Question 9: Any good suggestions for those who want to try writing their own book?
HELLS yes! DO IT! Just write! Write, and write, and write! Don’t look back until you’re done. Then edit and rewrite, and publish on your own. It’s so easy and inexpensive to self-publish there’s no reason you shouldn’t for your first book. Don’t get hung up on details like book cover art, websites, social media, or whatever. You can pay like $50 to have an insane artist draw you a book cover on Fiverr.com, and you own it outright!
Question 10: When not writing how do you like to spend your time?
These days? Chasing three kids ages three and under around the house! We had twins, and then a monstah of a kid, so creatively typing has become near impossible. But I’ve got miles of notes, and miles of ideas, and miles to go before I sleep.
The + 1 Question
If you had any one place in the world you could travel to for a book tour, where would that place be, and why?
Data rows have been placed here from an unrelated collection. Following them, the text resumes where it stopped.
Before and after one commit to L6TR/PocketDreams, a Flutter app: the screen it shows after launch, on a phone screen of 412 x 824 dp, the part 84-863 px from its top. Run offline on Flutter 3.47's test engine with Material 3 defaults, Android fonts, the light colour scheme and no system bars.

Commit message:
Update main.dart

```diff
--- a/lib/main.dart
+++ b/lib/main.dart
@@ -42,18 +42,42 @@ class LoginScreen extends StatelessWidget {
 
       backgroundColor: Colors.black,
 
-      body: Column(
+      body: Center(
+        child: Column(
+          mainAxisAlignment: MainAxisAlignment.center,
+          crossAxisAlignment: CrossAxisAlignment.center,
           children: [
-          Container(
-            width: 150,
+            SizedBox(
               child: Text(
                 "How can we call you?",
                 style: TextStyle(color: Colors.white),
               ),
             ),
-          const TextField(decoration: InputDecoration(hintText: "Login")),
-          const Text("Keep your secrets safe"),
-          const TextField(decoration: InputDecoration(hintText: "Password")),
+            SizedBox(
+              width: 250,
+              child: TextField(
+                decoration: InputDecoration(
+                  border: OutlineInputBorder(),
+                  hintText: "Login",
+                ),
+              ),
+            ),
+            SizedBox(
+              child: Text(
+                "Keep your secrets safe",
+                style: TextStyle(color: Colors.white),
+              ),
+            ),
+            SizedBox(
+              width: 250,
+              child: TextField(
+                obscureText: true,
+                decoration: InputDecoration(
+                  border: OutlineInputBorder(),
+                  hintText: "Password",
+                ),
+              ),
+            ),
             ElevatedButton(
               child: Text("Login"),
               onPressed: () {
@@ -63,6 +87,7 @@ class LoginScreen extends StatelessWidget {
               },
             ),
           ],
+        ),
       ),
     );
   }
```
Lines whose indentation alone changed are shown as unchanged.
Prague. I love Prague. The people are beautiful, the city is beautiful, and the streets cap an unexplored depth that has, perhaps, no bottom. I once ate a feast at an underground hunting lodge in Prague that was three stories underground, and the only way to find it was going down a tiny alley and opening a nondescript door. It was like the best D&D adventure I had ever been on, and it was a random Wednesday night when I was nineteen. Imagine how cool it would be to explore today?